LimeLife: And in addition to your son, you have three gorgeous and very outstanding daughters. What's your approach to parenting?
Lisa Oz: It's one of those evolving things. There are two hearts to raising kids: one is building a secure nest, giving them a safe environment to grow up in. But the other part of being a good mother bird is kicking them out of the nest and giving them wings. That part is harder for me! Just trusting them to make their own mistakes and get on with life -- I'm much more of a mother who would hover over them, so I'm really learning about letting go and being more trusting of the universe that my kids will land on their feet.

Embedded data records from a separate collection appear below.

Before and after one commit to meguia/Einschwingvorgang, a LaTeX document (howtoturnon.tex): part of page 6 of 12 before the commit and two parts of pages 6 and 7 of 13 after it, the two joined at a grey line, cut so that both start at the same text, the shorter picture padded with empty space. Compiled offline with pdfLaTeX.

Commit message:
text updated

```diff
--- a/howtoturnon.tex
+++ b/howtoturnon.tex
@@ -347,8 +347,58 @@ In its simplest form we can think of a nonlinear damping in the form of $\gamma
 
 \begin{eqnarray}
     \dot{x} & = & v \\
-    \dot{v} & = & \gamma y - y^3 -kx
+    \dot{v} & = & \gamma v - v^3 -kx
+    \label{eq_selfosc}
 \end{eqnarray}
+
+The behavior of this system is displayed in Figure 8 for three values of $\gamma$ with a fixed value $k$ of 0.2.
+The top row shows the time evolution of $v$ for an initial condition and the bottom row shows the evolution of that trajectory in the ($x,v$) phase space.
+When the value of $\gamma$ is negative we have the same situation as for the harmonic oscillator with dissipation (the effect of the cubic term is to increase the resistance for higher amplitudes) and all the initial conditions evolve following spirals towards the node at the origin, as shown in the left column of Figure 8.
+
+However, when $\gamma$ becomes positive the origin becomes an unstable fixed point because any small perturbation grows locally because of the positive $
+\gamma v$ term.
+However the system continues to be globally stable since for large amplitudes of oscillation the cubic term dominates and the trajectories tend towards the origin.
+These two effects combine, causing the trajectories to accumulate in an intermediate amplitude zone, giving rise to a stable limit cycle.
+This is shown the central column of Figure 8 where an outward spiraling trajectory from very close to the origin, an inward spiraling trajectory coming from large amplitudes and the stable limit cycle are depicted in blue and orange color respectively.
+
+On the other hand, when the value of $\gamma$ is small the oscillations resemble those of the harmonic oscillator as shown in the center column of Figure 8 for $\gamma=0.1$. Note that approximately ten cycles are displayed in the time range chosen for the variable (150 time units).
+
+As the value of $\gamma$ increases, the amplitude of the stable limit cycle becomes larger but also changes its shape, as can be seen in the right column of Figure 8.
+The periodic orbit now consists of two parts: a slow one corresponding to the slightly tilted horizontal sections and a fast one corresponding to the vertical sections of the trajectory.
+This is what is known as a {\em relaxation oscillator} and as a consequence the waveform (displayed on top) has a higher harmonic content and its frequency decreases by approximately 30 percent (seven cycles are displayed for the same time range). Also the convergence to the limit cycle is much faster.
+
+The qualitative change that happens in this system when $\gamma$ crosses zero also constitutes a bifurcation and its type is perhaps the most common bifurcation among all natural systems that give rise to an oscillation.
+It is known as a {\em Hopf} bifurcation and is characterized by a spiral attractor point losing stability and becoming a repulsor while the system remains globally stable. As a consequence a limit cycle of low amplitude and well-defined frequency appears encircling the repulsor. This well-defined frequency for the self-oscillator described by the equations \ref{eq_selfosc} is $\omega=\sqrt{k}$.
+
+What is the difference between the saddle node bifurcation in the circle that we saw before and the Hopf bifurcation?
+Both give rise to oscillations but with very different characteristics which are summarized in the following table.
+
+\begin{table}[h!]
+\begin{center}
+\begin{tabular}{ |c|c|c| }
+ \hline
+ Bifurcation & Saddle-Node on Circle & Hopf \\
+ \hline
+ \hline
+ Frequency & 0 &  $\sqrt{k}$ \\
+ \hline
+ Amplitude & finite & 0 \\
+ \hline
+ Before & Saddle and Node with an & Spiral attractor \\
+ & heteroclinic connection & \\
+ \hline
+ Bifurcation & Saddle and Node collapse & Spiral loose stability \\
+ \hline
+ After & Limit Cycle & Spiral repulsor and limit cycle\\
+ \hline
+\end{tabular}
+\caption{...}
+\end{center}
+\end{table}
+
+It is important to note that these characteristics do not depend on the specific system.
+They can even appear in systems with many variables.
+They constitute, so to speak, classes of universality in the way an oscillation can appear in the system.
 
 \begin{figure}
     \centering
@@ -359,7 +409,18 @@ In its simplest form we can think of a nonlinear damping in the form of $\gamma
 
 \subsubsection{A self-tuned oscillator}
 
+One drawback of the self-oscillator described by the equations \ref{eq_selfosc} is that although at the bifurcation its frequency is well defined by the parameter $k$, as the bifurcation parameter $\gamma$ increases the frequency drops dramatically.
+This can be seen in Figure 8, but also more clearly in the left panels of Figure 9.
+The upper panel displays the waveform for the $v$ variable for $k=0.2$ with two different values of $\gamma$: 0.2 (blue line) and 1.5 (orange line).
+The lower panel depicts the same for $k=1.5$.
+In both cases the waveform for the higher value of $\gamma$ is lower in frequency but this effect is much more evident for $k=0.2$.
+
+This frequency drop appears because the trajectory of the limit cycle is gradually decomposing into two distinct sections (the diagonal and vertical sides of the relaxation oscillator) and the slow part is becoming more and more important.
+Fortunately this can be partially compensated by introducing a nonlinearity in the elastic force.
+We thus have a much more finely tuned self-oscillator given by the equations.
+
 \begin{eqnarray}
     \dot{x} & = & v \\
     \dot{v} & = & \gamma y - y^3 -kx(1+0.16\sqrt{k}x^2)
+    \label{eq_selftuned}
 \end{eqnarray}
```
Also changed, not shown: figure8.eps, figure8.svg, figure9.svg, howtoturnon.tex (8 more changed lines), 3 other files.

As they get older, I think parents need to step back and not always be cleaning up the kids' messes. That's one of the lessons I'm struggling with.
LimeLife: What's been your philosophy on raising girls?
Lisa Oz: Daughters are very different from sons. I have a daughter in her twenties and two in their teens, and it's really a juggling act because each one of them, being in a different phase of life needs different things from me. It really is how much do I get involved? How much advice do they want, how much can they hear? Where do I put up the boundaries as a parent? For example, our oldest daughter just got engaged a couple months ago, and they're planning their wedding. One of the things I feel pretty strongly about is that I'm not comfortable with them living together. My 15-year-old, I don't let go see R movies. So I do have fairly strict guidelines for different ages, but knowing when I have to loosen my grip -- like, my 19-year-old's in college, and I don't know what she's doing on the weekends, nor is it my business. It is that fine line of balancing being a supportive parent and letting them make their own mistakes and learn from them..
Stay with LimeLife for more this week with Lisa Oz, including some inside scoop on what went into her book, US: Transforming Ourselves and the Relationships That Matter Most. (She'll even explain why she was so honest about her sex life with Dr. Oz!) Us is available wherever books are sold.
Meanwhile, want more news on gorgeous, world-famous moms? Actress Monica Belucci has given birth in Rome. Ciao, bambina bella -- welcome, baby girl!